Der Vasken's Sermon on September 17, 2017

Sep 19, 2017

In the name of the Father and of the Son and of the Holy Spirit.

"You mean you're going to fill all those buckets and ship them to Florida?"

Today is one of the five major feast days of the calendar year called the Feast of the Exaltation of the Holy Cross.  And so I want to tell you about a man I met the other day.  This man's name is Joe.  Joe works at a nearby Home Depot.  He, in fact, is the manager of the store.  Last Tuesday evening Yeretzgin and I went there to fulfill a goal of sending ten buckets filled with supplies to the hurricane-affected areas of Florida and Houston.  These supplies will help clean up the mold from all the water damage that left countless tens of thousands of people unable to re-enter their homes.  You'll hear a little bit more about this in the hall later today.

We went up and down aisle after aisle at this Home Depot and we filled our cart with buckets and sponges, gloves and cleaning supplies from every aisle of the store in search of what was needed, but one item we couldn't find. And so we asked for help behind the Customer Service Desk.  And the man we asked happened to be the store manager.  And when he helped us find our last item, he asked us what we needed so many of each item for?  "We're from a church," we said, "and we want to help"...and we went on to explain that there have been churches all across America doing this exact same thing and to date, 100,000 buckets like these have been sent to the South.  And we want to do our part. Joe was captivated.  He stood there taking it all in and as we were about to leave, he turned to us and said, "Listen, when you go to the check-out counter, tell them that Joe said to give you a 20% discount.  That's the least we can do and guys," he said, "thanks for doing this."  

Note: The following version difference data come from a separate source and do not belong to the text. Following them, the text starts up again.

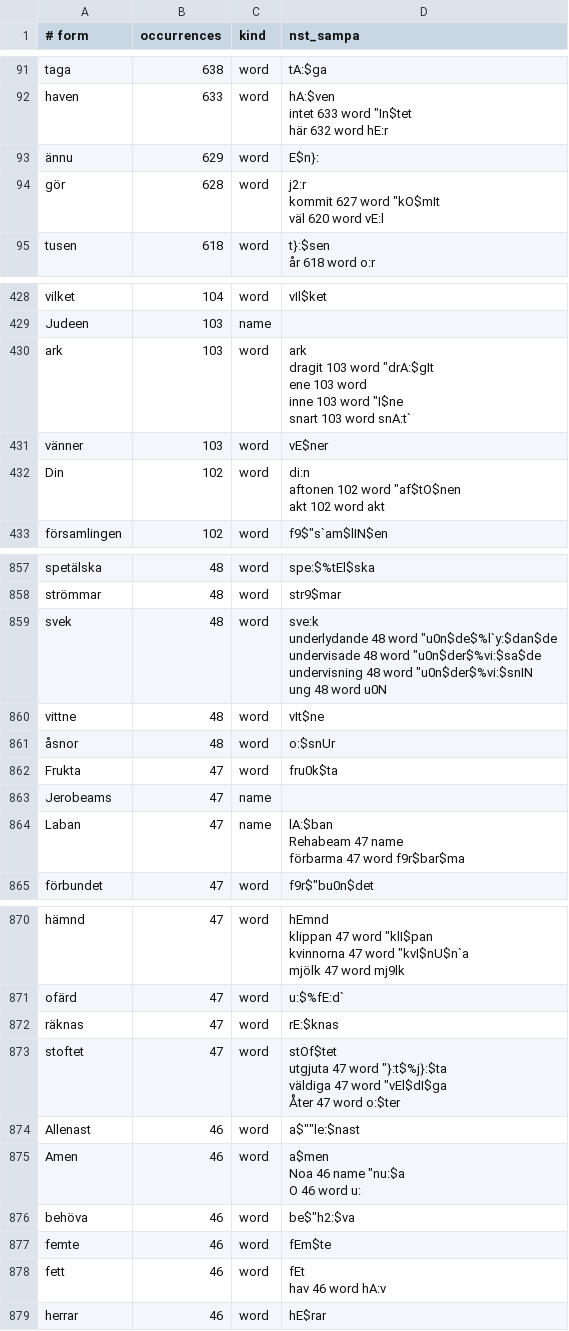
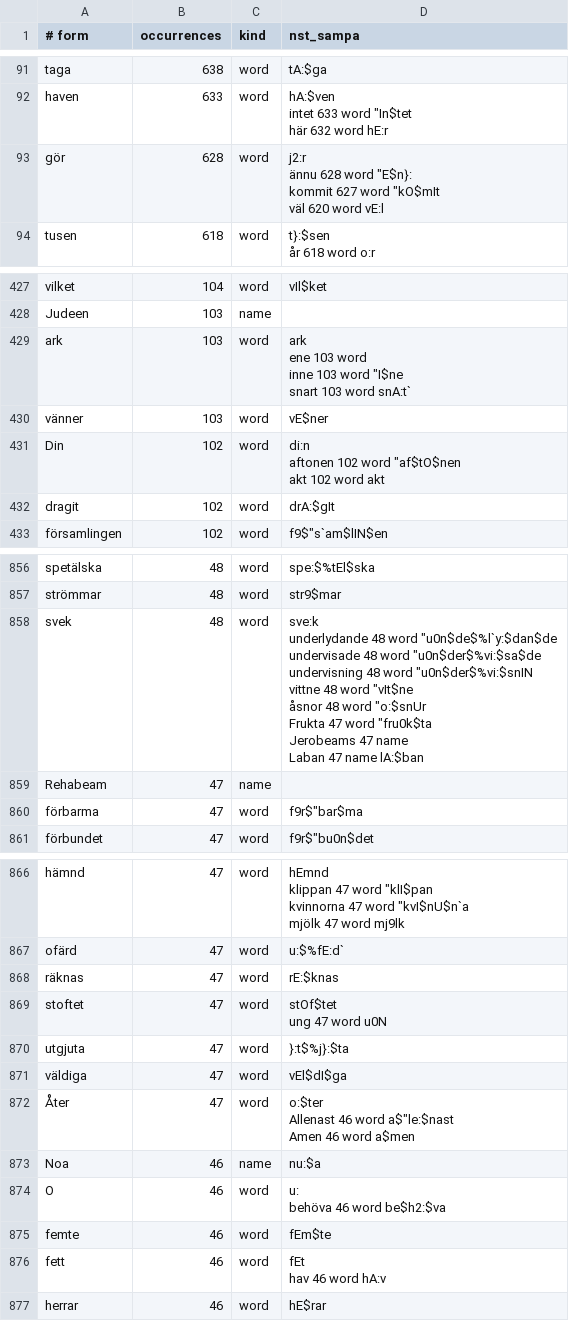
Before and after one commit to jsjoberg/perikop, a TSV file: resources/lexicon/sv1917-words.tsv, drawn as a sheet; only a part is shown, gaps mark what is left out; the diff covers the shown part only.

```diff
--- a/resources/lexicon/sv1917-words.tsv
+++ b/resources/lexicon/sv1917-words.tsv
@@ -187,6 +187,6 @@ intet	633	word	""In$tet
 här	632	word	"hE:r
-ännu	629	word	""E$n}:
-gör	628	word	"j2:r
-kommit	627	word	""kO$mIt
-väl	620	word	"vE:l
+gör	628	word	"j2:r
+ännu	628	word	""E$n}:
+kommit	627	word	""kO$mIt
+väl	620	word	"vE:l
 tusen	618	word	"t}:$sen
@@ -799,7 +799,6 @@ vilket	104	word	""vIl$ket
 Judeen	103	name	
-ark	103	word	"ark
-dragit	103	word	""drA:$gIt
-ene	103	word	
-inne	103	word	""I$ne
-snart	103	word	"snA:t`
+ark	103	word	"ark
+ene	103	word	
+inne	103	word	""I$ne
+snart	103	word	"snA:t`
 vänner	103	word	""vE$ner
@@ -808,2 +807,3 @@ aftonen	102	word	""af$tO$nen
 akt	102	word	"akt
+dragit	102	word	""drA:$gIt
 församlingen	102	word	f9$"s`am$lIN$en
@@ -1534,14 +1534,13 @@ spetälska	48	word	""spe:$%tEl$ska
 strömmar	48	word	""str9$mar
-svek	48	word	"sve:k
-underlydande	48	word	""u0n$de$%l`y:$dan$de
-undervisade	48	word	""u0n$der$%vi:$sa$de
-undervisning	48	word	""u0n$der$%vi:$snIN
-ung	48	word	"u0N
-vittne	48	word	""vIt$ne
-åsnor	48	word	""o:$snUr
-Frukta	47	word	""fru0k$ta
-Jerobeams	47	name	
-Laban	47	name	"lA:$ban
-Rehabeam	47	name	
-förbarma	47	word	f9r$"bar$ma
+svek	48	word	"sve:k
+underlydande	48	word	""u0n$de$%l`y:$dan$de
+undervisade	48	word	""u0n$der$%vi:$sa$de
+undervisning	48	word	""u0n$der$%vi:$snIN
+vittne	48	word	""vIt$ne
+åsnor	48	word	""o:$snUr
+Frukta	47	word	""fru0k$ta
+Jerobeams	47	name	
+Laban	47	name	"lA:$ban
+Rehabeam	47	name	
+förbarma	47	word	f9r$"bar$ma
 förbundet	47	word	f9r$"bu0n$det
@@ -1557,11 +1556,12 @@ ofärd	47	word	""u:$%fE:d`
 räknas	47	word	""rE:$knas
-stoftet	47	word	"stOf$tet
-utgjuta	47	word	""}:t$%j}:$ta
-väldiga	47	word	""vEl$dI$ga
-Åter	47	word	"o:$ter
-Allenast	46	word	a$""le:$nast
-Amen	46	word	"a$men
-Noa	46	name	""nu:$a
-O	46	word	"u:
-behöva	46	word	be$"h2:$va
+stoftet	47	word	"stOf$tet
+ung	47	word	"u0N
+utgjuta	47	word	""}:t$%j}:$ta
+väldiga	47	word	""vEl$dI$ga
+Åter	47	word	"o:$ter
+Allenast	46	word	a$""le:$nast
+Amen	46	word	"a$men
+Noa	46	name	""nu:$a
+O	46	word	"u:
+behöva	46	word	be$"h2:$va
 femte	46	word	""fEm$te
```
Also changed, not shown: 1 removed row and 7 edited cells elsewhere in this file, resources/lexicon/sv1917-homographs.tsv, 26 other files.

Today is the Feast of the Holy Cross.  We can draw on this Sunday to ask ourselves what does the cross mean to you and me personally.  And we can draw on this Sunday to have the Cross of Christ lead us down the path He wants us to travel.  Listen to this quote from the Bible: "Then Jesus said to them: 'If anyone wants to follow me, he must first take up his cross and then follow me.'"  Jesus spoke these Words to His disciples but there are many people who hear these Words and get upset.  They don't get charged up.  They get upset.  They get upset because this quote conveys a message many people don't want to hear.  It tells us that we are not the center of the world.  And even though we live in an increasingly "Me centered world," we are not the center of it.  It's upsetting because it tells us that sacrificing our wants for the needs of others is actually a corner stone of the Christian faith and that unsettles some people.  In practical terms, what does it mean for us "to take up our cross" and follow Christ?

I remember participating in a Bible discussion a while back on this very passage of the Bible for a gathering of adults.  And I noticed that their answers were all very similar in tone.  They thought that "taking up our cross" meant

  • Suffering like Christ suffered--physical, painful suffering,
  • Suffering from the ills of this world like cancer or arthritis,
  • Suffering through an unhappy family life,
  • Suffering from being let go from work,
  • Or suffering by going through some financial rough patches.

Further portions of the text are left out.